##### WORKING DATA
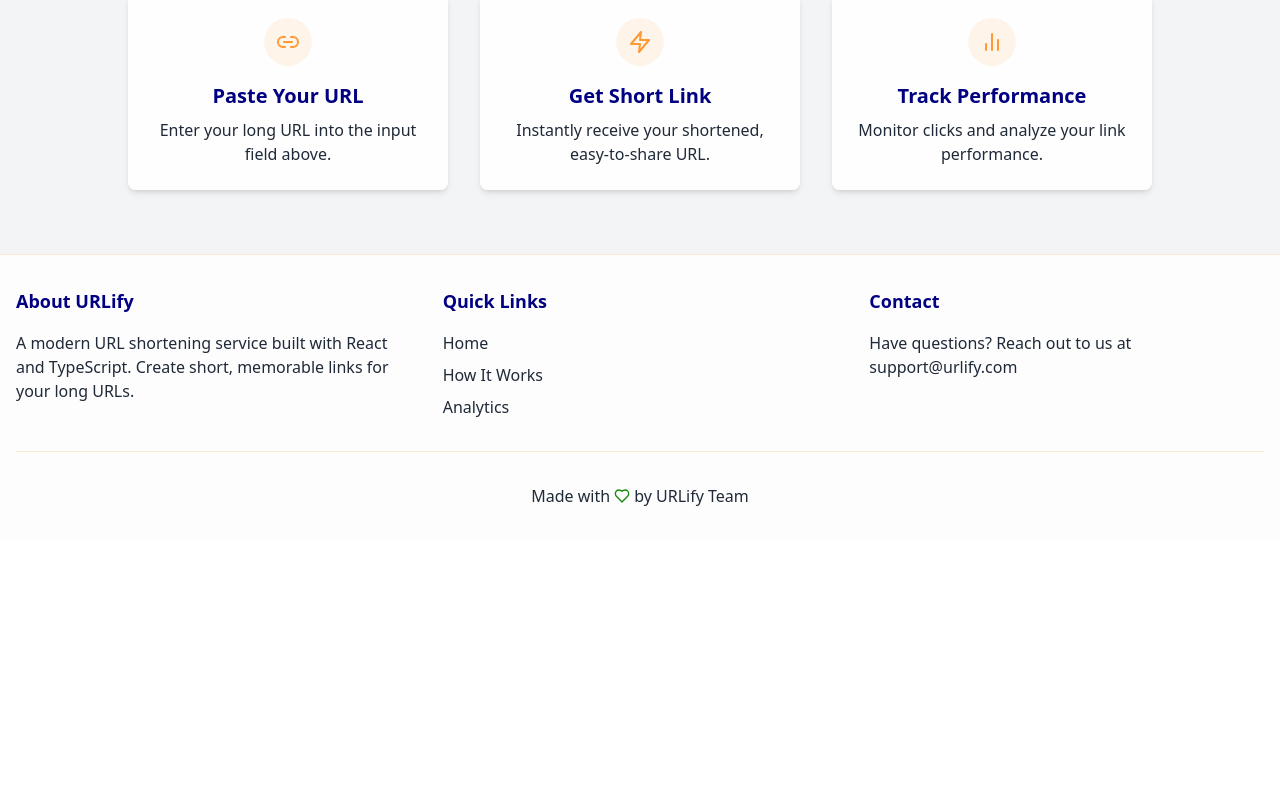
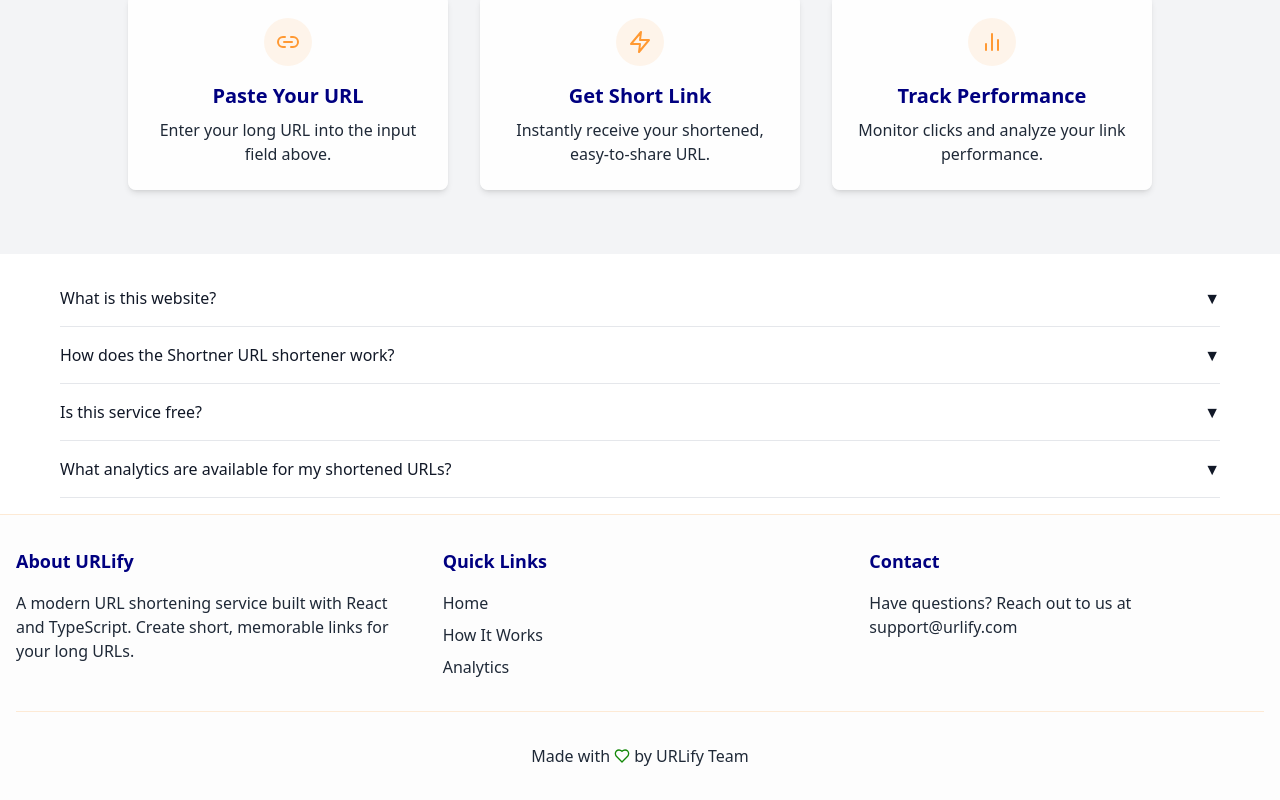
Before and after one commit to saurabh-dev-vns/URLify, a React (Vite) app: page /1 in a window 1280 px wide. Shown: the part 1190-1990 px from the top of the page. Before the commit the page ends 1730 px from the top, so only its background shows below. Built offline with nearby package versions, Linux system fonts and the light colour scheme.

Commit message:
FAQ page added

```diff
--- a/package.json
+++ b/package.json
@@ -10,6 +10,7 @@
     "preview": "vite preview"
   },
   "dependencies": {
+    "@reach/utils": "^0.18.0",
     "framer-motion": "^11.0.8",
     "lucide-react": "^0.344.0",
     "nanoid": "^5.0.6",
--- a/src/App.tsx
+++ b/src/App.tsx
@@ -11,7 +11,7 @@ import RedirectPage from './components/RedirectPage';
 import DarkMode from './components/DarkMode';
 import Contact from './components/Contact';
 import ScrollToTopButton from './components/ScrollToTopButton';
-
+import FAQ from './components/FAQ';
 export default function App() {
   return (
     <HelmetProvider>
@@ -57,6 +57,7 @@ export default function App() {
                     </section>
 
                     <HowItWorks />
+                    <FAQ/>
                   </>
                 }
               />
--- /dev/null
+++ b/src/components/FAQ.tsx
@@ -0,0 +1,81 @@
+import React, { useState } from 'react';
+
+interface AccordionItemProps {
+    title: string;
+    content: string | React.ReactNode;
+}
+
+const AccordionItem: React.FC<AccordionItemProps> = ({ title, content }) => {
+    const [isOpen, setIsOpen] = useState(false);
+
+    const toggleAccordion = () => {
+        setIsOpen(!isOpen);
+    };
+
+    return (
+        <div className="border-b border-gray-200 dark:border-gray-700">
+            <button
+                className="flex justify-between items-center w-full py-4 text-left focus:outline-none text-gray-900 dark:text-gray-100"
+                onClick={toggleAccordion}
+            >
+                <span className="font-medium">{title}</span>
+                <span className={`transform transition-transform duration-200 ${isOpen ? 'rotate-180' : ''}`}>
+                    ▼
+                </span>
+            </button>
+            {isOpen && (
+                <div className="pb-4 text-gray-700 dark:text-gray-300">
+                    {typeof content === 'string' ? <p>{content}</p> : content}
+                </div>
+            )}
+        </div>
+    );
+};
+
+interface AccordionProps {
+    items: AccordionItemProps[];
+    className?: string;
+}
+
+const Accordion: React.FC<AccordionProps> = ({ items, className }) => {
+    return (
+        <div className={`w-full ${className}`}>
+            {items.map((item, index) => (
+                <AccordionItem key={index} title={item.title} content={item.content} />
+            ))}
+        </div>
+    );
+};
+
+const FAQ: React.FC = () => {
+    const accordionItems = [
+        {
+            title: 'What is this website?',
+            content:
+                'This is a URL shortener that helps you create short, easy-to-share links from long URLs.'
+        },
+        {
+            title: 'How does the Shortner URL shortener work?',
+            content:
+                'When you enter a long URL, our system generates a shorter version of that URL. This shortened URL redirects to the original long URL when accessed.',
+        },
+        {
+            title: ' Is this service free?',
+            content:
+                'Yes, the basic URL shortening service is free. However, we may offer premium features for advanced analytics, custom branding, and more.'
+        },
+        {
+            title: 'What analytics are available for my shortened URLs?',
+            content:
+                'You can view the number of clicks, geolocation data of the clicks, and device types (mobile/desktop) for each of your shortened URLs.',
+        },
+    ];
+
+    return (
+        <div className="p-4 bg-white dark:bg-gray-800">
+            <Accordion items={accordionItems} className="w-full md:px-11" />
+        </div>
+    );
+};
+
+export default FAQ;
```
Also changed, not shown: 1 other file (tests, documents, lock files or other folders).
##########
• _WHAT YOU SHOULD DO_:
Everything in the records above must be repeated exactly, apart from the pictures.

• _TASK RESULT_:
Before and after one commit to saurabh-dev-vns/URLify, a React (Vite) app: page /1 in a window 1280 px wide. Shown: the part 1190-1990 px from the top of the page. Before the commit the page ends 1730 px from the top, so only its background shows below. Built offline with nearby package versions, Linux system fonts and the light colour scheme.

Commit message:
FAQ page added

```diff
--- a/package.json
+++ b/package.json
@@ -10,6 +10,7 @@
     "preview": "vite preview"
   },
   "dependencies": {
+    "@reach/utils": "^0.18.0",
     "framer-motion": "^11.0.8",
     "lucide-react": "^0.344.0",
     "nanoid": "^5.0.6",
--- a/src/App.tsx
+++ b/src/App.tsx
@@ -11,7 +11,7 @@ import RedirectPage from './components/RedirectPage';
 import DarkMode from './components/DarkMode';
 import Contact from './components/Contact';
 import ScrollToTopButton from './components/ScrollToTopButton';
-
+import FAQ from './components/FAQ';
 export default function App() {
   return (
     <HelmetProvider>
@@ -57,6 +57,7 @@ export default function App() {
                     </section>
 
                     <HowItWorks />
+                    <FAQ/>
                   </>
                 }
               />
--- /dev/null
+++ b/src/components/FAQ.tsx
@@ -0,0 +1,81 @@
+import React, { useState } from 'react';
+
+interface AccordionItemProps {
+    title: string;
+    content: string | React.ReactNode;
+}
+
+const AccordionItem: React.FC<AccordionItemProps> = ({ title, content }) => {
+    const [isOpen, setIsOpen] = useState(false);
+
+    const toggleAccordion = () => {
+        setIsOpen(!isOpen);
+    };
+
+    return (
+        <div className="border-b border-gray-200 dark:border-gray-700">
+            <button
+                className="flex justify-between items-center w-full py-4 text-left focus:outline-none text-gray-900 dark:text-gray-100"
+                onClick={toggleAccordion}
+            >
+                <span className="font-medium">{title}</span>
+                <span className={`transform transition-transform duration-200 ${isOpen ? 'rotate-180' : ''}`}>
+                    ▼
+                </span>
+            </button>
+            {isOpen && (
+                <div className="pb-4 text-gray-700 dark:text-gray-300">
+                    {typeof content === 'string' ? <p>{content}</p> : content}
+                </div>
+            )}
+        </div>
+    );
+};
+
+interface AccordionProps {
+    items: AccordionItemProps[];
+    className?: string;
+}
+
+const Accordion: React.FC<AccordionProps> = ({ items, className }) => {
+    return (
+        <div className={`w-full ${className}`}>
+            {items.map((item, index) => (
+                <AccordionItem key={index} title={item.title} content={item.content} />
+            ))}
+        </div>
+    );
+};
+
+const FAQ: React.FC = () => {
+    const accordionItems = [
+        {
+            title: 'What is this website?',
+            content:
+                'This is a URL shortener that helps you create short, easy-to-share links from long URLs.'
+        },
+        {
+            title: 'How does the Shortner URL shortener work?',
+            content:
+                'When you enter a long URL, our system generates a shorter version of that URL. This shortened URL redirects to the original long URL when accessed.',
+        },
+        {
+            title: ' Is this service free?',
+            content:
+                'Yes, the basic URL shortening service is free. However, we may offer premium features for advanced analytics, custom branding, and more.'
+        },
+        {
+            title: 'What analytics are available for my shortened URLs?',
+            content:
+                'You can view the number of clicks, geolocation data of the clicks, and device types (mobile/desktop) for each of your shortened URLs.',
+        },
+    ];
+
+    return (
+        <div className="p-4 bg-white dark:bg-gray-800">
+            <Accordion items={accordionItems} className="w-full md:px-11" />
+        </div>
+    );
+};
+
+export default FAQ;
```
Also changed, not shown: 1 other file (tests, documents, lock files or other folders).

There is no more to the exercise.